WORK TASK: The entries that follow include a run beginning at the line with "font-size: 1.1rem;" and ending at the line with "padding-top: 1.5rem;"; restate that run word for word and leave the rest out.

Revision tracking records:
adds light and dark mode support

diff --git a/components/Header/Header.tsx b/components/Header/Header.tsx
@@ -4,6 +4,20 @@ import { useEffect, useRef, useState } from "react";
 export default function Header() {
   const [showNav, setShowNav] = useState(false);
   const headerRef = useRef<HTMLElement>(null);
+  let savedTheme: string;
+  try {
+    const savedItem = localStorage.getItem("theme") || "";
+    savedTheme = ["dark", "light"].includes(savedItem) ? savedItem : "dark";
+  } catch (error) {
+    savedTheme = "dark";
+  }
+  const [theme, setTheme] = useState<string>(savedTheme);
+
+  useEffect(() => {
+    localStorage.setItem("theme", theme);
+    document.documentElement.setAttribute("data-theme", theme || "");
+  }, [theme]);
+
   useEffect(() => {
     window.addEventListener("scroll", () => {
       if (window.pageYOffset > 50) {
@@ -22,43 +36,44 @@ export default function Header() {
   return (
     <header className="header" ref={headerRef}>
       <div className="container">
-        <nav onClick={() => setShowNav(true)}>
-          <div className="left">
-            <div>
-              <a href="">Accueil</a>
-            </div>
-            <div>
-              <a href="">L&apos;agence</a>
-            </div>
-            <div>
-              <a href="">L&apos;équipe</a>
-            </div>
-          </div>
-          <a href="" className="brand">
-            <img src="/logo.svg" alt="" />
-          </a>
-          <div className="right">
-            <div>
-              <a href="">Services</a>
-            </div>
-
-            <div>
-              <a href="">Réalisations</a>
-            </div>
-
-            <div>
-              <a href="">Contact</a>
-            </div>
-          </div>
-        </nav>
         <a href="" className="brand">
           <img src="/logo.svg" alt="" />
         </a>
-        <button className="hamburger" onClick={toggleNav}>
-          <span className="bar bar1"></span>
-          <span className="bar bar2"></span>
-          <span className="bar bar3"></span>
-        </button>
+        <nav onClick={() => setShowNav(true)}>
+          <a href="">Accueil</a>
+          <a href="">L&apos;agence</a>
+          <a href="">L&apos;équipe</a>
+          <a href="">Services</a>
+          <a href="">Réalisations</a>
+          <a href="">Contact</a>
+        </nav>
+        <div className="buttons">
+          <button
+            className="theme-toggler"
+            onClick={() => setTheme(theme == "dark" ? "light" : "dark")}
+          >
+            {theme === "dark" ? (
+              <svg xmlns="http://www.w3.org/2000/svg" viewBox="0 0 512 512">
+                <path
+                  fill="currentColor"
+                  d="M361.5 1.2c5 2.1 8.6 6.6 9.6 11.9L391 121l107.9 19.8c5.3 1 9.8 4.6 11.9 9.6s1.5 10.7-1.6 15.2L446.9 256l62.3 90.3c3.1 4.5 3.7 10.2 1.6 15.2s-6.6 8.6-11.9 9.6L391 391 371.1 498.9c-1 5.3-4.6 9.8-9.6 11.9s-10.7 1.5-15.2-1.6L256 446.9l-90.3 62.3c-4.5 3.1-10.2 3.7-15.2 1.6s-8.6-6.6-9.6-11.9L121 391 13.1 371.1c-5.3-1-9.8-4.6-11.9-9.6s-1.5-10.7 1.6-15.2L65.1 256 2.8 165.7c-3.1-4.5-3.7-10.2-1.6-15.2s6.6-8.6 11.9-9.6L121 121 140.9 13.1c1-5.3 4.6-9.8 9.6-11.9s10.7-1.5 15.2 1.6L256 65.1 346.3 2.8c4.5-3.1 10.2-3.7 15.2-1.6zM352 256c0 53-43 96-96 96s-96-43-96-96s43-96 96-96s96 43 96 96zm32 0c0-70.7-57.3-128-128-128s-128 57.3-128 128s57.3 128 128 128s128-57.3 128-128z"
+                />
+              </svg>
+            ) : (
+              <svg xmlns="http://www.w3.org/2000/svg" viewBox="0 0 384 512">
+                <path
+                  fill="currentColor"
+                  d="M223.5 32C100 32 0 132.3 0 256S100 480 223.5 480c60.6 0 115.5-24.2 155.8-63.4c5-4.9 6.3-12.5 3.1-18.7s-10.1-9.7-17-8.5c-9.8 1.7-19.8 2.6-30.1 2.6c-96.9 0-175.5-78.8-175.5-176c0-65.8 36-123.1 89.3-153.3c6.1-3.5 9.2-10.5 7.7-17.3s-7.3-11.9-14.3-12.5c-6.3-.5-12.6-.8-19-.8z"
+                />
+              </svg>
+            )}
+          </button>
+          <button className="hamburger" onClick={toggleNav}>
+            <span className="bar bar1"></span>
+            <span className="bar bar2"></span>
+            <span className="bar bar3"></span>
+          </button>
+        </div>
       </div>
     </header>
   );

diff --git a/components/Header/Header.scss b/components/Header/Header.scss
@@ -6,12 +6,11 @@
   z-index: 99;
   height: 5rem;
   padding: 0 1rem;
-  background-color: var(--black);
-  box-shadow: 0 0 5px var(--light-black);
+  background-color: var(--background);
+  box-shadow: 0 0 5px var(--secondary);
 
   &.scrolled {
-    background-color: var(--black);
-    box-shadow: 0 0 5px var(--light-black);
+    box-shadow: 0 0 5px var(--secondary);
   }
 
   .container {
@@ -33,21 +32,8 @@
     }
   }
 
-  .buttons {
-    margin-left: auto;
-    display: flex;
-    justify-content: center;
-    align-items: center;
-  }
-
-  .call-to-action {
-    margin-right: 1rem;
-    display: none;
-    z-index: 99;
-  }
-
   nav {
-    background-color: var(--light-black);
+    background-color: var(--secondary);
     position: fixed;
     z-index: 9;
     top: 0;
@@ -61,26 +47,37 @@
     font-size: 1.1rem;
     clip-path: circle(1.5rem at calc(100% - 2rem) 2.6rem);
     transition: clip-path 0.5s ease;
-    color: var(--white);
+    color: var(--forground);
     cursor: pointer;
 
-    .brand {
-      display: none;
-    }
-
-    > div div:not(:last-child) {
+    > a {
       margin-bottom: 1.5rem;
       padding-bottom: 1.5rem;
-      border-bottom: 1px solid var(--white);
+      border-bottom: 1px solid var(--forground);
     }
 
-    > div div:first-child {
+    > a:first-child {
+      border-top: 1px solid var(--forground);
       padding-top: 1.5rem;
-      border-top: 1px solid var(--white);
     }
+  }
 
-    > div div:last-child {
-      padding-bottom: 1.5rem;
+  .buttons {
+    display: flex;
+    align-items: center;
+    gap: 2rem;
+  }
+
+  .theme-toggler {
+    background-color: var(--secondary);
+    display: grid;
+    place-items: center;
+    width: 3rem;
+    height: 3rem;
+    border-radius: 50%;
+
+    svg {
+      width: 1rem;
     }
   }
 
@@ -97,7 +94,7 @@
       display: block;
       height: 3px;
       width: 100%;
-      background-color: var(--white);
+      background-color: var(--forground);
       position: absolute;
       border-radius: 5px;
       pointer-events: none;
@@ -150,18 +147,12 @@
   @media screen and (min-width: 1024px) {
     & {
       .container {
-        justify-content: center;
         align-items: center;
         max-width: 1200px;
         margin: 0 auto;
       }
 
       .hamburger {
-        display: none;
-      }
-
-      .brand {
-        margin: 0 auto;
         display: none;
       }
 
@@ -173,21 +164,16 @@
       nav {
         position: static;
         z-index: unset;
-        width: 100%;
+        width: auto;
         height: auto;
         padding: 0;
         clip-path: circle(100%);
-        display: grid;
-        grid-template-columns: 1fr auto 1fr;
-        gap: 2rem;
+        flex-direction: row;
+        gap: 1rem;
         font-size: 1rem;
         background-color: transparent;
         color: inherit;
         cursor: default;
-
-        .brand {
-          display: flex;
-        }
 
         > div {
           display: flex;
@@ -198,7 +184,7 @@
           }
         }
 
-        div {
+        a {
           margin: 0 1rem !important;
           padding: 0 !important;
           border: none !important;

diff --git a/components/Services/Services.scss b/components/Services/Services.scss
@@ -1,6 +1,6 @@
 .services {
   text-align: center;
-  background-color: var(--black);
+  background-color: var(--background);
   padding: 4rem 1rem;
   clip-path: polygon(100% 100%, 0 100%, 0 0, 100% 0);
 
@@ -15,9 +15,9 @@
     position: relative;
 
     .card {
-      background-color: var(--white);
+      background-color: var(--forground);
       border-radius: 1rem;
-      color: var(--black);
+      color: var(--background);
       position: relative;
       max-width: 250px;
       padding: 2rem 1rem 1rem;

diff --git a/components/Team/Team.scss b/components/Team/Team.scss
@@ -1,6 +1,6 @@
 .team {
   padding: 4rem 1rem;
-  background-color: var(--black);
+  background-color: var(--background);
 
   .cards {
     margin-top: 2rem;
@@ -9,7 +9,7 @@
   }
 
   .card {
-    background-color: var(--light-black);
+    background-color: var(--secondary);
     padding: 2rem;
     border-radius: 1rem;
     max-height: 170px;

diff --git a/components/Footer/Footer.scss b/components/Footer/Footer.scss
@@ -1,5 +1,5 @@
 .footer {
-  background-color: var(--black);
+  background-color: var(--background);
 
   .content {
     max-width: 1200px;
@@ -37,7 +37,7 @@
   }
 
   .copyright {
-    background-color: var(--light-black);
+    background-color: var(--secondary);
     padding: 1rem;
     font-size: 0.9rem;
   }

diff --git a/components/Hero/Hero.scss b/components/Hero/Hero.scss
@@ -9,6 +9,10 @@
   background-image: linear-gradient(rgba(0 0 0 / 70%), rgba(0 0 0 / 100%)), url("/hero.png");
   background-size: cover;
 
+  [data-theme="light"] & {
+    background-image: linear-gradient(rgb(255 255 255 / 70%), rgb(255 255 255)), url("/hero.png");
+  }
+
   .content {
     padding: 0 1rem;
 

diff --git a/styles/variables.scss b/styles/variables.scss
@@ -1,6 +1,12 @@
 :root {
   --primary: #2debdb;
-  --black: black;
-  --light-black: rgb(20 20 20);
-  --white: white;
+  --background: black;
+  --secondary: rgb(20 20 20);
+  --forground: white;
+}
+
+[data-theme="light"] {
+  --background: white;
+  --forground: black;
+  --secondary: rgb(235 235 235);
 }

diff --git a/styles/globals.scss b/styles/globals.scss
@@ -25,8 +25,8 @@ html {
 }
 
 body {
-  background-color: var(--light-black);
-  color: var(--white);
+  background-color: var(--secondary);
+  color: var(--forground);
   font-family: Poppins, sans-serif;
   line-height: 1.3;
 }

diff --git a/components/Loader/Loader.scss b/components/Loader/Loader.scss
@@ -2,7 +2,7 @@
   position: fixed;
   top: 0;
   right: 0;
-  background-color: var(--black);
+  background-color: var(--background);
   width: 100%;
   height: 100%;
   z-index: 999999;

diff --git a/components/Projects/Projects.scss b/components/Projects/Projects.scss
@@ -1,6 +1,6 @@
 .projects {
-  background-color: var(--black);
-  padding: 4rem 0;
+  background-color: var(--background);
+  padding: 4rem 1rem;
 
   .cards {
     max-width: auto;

REPLY TO THE TASK:
     font-size: 1.1rem;
     clip-path: circle(1.5rem at calc(100% - 2rem) 2.6rem);
     transition: clip-path 0.5s ease;
-    color: var(--white);
+    color: var(--forground);
     cursor: pointer;
 
-    .brand {
-      display: none;
-    }
-
-    > div div:not(:last-child) {
+    > a {
       margin-bottom: 1.5rem;
       padding-bottom: 1.5rem;
-      border-bottom: 1px solid var(--white);
+      border-bottom: 1px solid var(--forground);
     }
 
-    > div div:first-child {
+    > a:first-child {
+      border-top: 1px solid var(--forground);
       padding-top: 1.5rem;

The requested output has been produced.